On the path of the Temple Walk near Tokushima, Japan
Today is my last day of almost 4 months in Asia. I am feeling sentimental about it….so many special moments, beauty, pathos, fun, learning, unbearable heat and food I didn’t like. Here are a few photos that I haven’t posted previously .
Singapore is a food-lover’s paradise — but beware of the durian! You can smell it a block away. Some people love it but many hotels will charge you a $200 cleaning fee if you take it to your room.
Singapore is hyper-commercial and modern but its Buddhist, Hindu, Muslim and Christian residents take time out for reflection all over the city.
Singapore is very serious about rules, laws and money-making but it has little pockets of fun too, mostly brought to you by young people.
Sri Lanka is an island, mostly nothing fancy but with a rich history and a wish for peace after years of civil war and occupation.
Sri Lanka’s Buddhas are often colorful and androgynous.
I got to hang out a little with this precocious 3-year old at my hotel in Colombo. Most of the time, he was very outgoing and humorous, but he had a deeper side.
Most Korean temples are painted with these colors and designs, which are intended to represent those of the natural world
Koreans love their alphabet, “Hangul,” which is easy to learn, adaptable, and therefore pro-democracy.
Koreans are, on average, and in a word, sweet
Koreans openly honor those who fought for democracy in the 20th century. The photo is of part of an exhibit at the 5.18 Archives Museum in Gwangju.
Japan’s temples are festival-crazy. I knew I would find one without looking.

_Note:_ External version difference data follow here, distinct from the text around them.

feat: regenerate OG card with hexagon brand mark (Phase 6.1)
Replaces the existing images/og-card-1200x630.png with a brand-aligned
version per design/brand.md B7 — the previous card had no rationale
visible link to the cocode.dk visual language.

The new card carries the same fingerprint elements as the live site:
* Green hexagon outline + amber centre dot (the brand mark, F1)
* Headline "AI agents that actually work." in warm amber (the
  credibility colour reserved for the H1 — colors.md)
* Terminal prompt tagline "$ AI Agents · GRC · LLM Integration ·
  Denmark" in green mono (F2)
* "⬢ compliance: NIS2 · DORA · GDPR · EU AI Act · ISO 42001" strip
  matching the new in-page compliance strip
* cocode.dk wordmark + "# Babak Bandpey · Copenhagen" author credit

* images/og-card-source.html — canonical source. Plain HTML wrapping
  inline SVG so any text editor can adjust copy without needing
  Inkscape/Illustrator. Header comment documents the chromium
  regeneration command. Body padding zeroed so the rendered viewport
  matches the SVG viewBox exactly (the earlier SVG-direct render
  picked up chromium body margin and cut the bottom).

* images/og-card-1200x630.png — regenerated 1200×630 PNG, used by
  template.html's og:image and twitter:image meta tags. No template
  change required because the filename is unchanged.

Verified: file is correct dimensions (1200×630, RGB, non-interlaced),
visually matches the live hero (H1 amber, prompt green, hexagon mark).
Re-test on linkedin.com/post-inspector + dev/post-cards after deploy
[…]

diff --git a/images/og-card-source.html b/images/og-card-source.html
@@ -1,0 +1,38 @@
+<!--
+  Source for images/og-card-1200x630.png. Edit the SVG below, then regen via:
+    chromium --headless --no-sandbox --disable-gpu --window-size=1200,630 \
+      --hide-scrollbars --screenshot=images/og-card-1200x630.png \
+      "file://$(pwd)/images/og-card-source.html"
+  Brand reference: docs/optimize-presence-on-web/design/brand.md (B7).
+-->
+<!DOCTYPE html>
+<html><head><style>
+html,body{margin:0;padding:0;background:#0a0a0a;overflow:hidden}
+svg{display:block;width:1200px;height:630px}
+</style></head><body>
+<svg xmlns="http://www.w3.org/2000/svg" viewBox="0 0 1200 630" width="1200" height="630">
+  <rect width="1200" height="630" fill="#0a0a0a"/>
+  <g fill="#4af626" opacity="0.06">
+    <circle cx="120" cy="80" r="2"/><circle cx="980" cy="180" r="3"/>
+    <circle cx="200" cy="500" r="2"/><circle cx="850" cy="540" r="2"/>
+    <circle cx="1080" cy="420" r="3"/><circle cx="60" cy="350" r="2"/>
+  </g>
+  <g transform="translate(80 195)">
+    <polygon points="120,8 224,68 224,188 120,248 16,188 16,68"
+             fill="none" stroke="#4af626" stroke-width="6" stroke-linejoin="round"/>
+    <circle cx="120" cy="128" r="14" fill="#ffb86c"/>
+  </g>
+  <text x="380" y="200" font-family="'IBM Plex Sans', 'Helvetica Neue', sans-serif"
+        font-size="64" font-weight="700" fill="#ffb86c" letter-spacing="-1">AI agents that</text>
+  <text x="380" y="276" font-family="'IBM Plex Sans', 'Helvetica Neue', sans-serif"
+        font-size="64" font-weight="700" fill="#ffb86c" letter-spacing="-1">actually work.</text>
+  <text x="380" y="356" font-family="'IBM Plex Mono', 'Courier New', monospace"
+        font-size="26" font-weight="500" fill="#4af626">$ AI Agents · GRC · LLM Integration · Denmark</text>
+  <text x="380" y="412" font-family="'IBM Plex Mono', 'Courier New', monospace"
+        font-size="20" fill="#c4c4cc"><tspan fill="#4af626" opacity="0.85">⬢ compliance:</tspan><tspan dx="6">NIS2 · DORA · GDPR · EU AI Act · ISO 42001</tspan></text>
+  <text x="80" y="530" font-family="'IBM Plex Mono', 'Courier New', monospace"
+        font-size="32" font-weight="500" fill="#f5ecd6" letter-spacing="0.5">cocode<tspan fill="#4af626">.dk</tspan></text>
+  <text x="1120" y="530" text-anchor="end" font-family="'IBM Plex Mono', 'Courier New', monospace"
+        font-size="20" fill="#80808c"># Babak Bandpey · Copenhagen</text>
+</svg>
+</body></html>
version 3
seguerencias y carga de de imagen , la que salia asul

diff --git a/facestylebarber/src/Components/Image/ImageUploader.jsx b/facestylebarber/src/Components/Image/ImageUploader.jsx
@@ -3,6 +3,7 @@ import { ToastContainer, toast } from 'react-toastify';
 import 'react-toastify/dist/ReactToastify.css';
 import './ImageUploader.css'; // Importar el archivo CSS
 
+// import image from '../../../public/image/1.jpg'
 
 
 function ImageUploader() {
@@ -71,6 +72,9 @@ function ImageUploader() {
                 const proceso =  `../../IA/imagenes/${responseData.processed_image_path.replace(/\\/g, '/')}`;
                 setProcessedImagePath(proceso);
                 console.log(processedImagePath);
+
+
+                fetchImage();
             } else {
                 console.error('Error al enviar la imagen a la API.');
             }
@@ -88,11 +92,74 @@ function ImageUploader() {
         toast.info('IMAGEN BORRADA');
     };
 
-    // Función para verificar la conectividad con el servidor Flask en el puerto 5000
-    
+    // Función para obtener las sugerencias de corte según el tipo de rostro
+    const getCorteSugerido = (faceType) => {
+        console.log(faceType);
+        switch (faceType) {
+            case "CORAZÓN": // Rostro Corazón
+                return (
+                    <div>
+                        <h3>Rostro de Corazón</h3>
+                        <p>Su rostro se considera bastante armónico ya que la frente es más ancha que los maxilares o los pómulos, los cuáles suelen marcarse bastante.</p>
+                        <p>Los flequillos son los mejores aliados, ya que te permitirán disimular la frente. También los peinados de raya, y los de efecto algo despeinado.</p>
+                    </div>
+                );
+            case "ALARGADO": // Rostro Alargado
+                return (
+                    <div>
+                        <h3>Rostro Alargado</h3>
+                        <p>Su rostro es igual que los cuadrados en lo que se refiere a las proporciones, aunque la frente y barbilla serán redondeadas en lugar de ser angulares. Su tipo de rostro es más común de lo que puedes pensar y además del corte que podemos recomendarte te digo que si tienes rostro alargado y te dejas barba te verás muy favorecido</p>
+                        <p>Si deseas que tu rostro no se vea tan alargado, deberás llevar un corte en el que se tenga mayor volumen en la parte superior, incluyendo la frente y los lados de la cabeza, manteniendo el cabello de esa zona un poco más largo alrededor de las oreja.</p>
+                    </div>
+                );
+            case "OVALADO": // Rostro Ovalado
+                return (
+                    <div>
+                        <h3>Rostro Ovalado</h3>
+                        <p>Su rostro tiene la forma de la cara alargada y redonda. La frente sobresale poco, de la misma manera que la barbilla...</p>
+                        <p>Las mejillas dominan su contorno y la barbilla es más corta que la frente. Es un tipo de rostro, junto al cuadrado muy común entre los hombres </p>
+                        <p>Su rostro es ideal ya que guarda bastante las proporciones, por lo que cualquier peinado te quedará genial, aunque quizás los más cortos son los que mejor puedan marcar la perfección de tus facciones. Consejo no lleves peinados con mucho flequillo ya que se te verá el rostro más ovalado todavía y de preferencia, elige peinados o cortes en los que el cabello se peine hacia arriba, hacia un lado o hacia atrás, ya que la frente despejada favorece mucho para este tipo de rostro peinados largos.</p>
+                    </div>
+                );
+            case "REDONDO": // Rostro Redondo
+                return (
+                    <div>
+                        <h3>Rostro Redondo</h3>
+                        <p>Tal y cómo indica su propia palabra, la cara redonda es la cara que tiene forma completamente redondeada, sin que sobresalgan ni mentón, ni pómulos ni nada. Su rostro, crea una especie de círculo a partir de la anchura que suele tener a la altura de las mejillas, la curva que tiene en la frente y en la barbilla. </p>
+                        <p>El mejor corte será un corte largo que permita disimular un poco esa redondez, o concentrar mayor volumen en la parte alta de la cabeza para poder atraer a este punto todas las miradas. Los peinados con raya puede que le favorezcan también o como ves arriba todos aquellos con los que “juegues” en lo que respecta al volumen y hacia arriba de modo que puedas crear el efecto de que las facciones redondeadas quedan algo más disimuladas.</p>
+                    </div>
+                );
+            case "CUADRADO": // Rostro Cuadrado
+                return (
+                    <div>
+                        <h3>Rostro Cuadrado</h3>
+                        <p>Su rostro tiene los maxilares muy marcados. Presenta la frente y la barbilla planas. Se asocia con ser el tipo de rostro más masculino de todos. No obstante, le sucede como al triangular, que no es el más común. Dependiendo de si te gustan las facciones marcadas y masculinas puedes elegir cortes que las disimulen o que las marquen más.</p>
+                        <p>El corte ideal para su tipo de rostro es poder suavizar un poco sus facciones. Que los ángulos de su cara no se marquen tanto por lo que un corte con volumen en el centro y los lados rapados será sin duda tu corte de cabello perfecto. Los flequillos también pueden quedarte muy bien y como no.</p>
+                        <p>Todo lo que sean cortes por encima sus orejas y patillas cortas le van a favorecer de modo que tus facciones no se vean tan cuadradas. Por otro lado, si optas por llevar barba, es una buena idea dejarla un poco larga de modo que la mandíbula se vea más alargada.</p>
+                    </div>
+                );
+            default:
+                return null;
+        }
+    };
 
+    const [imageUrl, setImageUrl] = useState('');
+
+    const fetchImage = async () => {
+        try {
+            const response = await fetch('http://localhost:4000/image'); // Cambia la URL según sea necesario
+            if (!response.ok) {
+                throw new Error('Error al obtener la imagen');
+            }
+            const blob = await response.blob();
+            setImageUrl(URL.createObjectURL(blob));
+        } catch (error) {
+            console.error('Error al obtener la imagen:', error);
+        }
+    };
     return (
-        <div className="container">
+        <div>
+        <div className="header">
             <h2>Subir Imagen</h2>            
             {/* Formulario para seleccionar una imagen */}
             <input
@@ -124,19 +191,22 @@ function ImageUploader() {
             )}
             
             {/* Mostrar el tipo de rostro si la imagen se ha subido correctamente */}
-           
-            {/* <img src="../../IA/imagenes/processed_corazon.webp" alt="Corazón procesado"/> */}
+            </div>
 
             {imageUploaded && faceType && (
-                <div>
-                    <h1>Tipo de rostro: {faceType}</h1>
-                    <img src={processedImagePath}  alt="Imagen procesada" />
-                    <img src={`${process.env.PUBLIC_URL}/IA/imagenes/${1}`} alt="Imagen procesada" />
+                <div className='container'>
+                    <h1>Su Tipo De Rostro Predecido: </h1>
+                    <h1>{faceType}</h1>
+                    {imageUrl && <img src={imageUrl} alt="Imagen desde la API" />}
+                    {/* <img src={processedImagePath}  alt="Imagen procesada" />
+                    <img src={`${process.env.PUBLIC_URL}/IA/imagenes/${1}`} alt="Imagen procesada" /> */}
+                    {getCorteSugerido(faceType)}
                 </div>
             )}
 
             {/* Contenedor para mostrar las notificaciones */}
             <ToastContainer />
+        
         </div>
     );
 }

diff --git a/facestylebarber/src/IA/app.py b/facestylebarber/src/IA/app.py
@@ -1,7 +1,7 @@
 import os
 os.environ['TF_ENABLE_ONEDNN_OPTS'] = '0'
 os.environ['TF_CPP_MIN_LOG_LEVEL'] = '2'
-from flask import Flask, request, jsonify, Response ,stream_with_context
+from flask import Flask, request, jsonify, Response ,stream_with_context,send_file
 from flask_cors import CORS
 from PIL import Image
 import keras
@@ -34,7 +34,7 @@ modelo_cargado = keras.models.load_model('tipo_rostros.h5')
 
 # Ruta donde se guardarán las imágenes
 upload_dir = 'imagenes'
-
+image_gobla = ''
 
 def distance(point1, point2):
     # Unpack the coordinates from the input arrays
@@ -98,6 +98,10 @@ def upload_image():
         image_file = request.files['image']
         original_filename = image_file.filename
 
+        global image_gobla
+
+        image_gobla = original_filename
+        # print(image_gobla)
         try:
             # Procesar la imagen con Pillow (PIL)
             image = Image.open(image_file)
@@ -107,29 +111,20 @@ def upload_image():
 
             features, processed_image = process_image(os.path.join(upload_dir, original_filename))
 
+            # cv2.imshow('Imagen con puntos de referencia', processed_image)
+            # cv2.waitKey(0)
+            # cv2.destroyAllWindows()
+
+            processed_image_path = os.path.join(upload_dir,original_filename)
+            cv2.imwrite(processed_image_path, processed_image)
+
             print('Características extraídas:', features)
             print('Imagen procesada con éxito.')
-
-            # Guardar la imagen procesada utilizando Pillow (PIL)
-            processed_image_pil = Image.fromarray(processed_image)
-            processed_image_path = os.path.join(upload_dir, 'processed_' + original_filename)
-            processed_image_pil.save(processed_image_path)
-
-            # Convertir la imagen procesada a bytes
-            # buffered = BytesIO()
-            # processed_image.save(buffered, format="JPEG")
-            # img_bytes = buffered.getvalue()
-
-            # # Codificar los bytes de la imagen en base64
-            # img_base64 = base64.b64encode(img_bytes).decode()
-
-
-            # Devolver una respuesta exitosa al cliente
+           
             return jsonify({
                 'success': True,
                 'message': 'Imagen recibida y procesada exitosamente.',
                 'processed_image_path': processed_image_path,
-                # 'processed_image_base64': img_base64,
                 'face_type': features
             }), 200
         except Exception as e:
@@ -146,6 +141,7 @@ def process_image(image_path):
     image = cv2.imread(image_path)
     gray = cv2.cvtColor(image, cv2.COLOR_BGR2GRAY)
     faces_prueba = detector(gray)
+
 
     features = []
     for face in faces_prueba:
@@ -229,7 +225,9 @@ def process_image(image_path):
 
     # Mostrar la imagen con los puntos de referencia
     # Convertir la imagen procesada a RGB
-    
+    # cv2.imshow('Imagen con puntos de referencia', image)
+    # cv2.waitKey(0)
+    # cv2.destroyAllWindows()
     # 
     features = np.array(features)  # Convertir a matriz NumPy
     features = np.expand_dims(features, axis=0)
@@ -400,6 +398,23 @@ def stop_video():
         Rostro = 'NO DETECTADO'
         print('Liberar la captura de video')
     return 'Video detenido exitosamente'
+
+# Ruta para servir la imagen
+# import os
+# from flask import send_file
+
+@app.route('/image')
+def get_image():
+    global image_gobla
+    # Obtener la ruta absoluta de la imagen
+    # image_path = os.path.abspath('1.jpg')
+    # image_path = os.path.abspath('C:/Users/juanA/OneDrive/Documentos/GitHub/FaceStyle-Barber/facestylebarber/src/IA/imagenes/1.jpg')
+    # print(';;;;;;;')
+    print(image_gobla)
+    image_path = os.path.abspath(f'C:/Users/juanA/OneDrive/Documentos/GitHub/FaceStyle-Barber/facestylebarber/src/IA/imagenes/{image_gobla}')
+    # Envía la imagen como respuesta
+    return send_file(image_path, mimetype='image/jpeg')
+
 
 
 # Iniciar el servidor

This is the festival of the Yogi Ji temple in Tokyo — for three days, thousands of celebrants compete for the privilege of carrying one of the portable shrines through the streets, while everyone else watches and eats at the food stands
Japan, Land of Mucho Matcha — these are breads dusted with it. It makes me hallucinate but the breads are just one example of Japan’s everyday art.
In Japan’s folklore, crows are credited with helping create the world, but lately the people of Tokyo think they are pests, and smart ones at that
Mask of Okame, goddess of happiness in Japanese theater and a presence all over the place.
My wonderful visit with Kazuo, Mitomi and Yuta, my niece-in-law Miho’s family in Tokyo.
Please wrap my everything the way the Japanese do
Downtown Taipei has a little bit of interesting street art….
…but my favorite was the Yu Peng exhibit at the Fine Arts Museum
The village of Yingge is famous for its ceramics — everything from toilets to tiles to fine art
The Red House in Taipei was built by the Japanese, abandoned after the Japanese left in 1948, and then became the center of the city’s LGBT community. Today, the neighborhood is teeming with tourists and gay bars.
Taipei’s temples are among the most beautiful I have ever seen. Baoan was my favorite because of the detail, the art, and the many ways it encourages visitors to connect — joss paper, candles, incense, many types of fortune telling, and many places for contemplation.
I am always looking for a dog to hug. This one was too cool for that but loved the attention he was getting in the public market near my hotel.
On my way home now….
“Find what you love and let it kill you.”
—- Good advice on the wall of a Taipei cafe.